Research undertaken by WRAP (Waste & Resources Action
Programme) to mark the celebration of Recycle Week (2- 6 June)
in the UK, has highlighted a series of ‘hotspots’ in
the home, of ‘forgotten’ items of recyclable household
Whilst nearly two-thirds (62%) of consumers said that they
always remembered to recycle items from their kitchen, this
falls dramatically to around one-third for waste in other
areas of the home - such as the bathroom (36%) and bedroom
From the Recycle Week survey, the top five items which
people say they don’t recycle are -
- aerosol containers for deodorant, air freshener, polish,
- biscuit and sweet tins (53%)
- plastic shampoo and toiletry bottles (32%)
- plastic bottles of cleaning products - e.g. bleach, cleaner
or disinfectants (31%)
- glass jars, such as those for cooking sauces (20%).
The research also showed that 59% of people focused on recycling
cans, plastic drinks bottles, glass bottles, paper and card.
Over a quarter (26%) were unaware that items such as aerosols,
plastic detergent bottles, magazines and biscuit and sweet
tins could often be recycled.
This year, Recycle Week was about highlighting the
extra things we can easily do to recycle more and increase
the impact of our recycling efforts. According to Recycle
Now, recycling ‘one more thing’ could have
a significant impact on increasing household recycling rates
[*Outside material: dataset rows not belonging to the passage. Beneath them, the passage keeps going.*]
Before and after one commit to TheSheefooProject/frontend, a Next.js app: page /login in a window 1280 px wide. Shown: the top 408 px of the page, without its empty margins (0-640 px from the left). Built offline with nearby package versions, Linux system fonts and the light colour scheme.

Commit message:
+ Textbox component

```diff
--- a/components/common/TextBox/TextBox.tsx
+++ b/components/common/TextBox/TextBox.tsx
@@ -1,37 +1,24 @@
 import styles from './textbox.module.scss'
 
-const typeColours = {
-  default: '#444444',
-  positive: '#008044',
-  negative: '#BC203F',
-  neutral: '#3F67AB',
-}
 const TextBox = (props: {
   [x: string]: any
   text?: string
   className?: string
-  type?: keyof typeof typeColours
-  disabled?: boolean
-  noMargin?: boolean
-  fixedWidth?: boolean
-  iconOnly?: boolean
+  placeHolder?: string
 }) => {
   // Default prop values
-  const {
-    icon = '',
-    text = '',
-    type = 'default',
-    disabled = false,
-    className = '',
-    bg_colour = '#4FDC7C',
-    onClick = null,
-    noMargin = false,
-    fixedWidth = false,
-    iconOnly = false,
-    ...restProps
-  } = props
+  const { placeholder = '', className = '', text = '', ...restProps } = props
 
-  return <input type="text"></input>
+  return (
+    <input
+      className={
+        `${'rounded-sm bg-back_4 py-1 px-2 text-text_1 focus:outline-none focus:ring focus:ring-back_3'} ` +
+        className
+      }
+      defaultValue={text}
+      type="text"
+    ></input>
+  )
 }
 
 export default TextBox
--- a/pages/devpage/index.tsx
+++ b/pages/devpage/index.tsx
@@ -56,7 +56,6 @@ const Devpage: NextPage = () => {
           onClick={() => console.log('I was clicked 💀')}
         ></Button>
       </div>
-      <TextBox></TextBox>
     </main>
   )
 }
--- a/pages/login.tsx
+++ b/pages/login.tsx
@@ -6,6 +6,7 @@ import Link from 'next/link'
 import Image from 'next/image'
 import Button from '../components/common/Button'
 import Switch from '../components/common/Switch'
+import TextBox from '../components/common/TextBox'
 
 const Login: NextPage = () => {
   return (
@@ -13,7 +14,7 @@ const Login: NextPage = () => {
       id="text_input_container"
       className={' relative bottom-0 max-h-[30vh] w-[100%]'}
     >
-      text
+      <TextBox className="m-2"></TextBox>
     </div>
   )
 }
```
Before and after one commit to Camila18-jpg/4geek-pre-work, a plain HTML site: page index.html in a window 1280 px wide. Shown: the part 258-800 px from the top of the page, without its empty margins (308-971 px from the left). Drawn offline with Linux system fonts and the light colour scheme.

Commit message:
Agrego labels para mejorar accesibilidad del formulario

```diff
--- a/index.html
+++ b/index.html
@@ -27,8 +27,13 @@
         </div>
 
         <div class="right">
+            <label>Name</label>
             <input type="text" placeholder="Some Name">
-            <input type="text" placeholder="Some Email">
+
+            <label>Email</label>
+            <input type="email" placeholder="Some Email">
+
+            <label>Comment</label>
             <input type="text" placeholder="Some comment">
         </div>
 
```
and help tackle climate change. If every household in England
recycled one additional item from a range of common household
products - such as aluminium drinks cans, steel food cans,
glass cooking sauce jars, plastic milk bottles and glossy
magazines every week for one year - the total amount collected
for recycling could increase by more than three-quarters of
a million tonnes and could, potentially, raise the national
household recycling rate by up to 3%.
Recycling ‘one more thing’ would also help to tackle
climate change by saving nearly 850,000 tonnes of CO2
equivalent - the same as taking over a quarter of a million
cars off the road each year, or saving the amount of energy
required to power 4 million 32" plasma televisions for
Fridey Cordingley, head of Recycle Now, said - “Sometimes
we don’t realise how much of our household waste can be easily
recycled - or, we think that recycling one more thing won’t
make a real difference. Recycle Week aims to inspire us all
to try and recycle a bit more and highlight that there is
a real benefit in doing so.
“If everyone in England recycled one more plastic shampoo
bottle, the energy saved would be enough for 46,000 households
to watch a 32” plasma TV six hours a day for a whole year."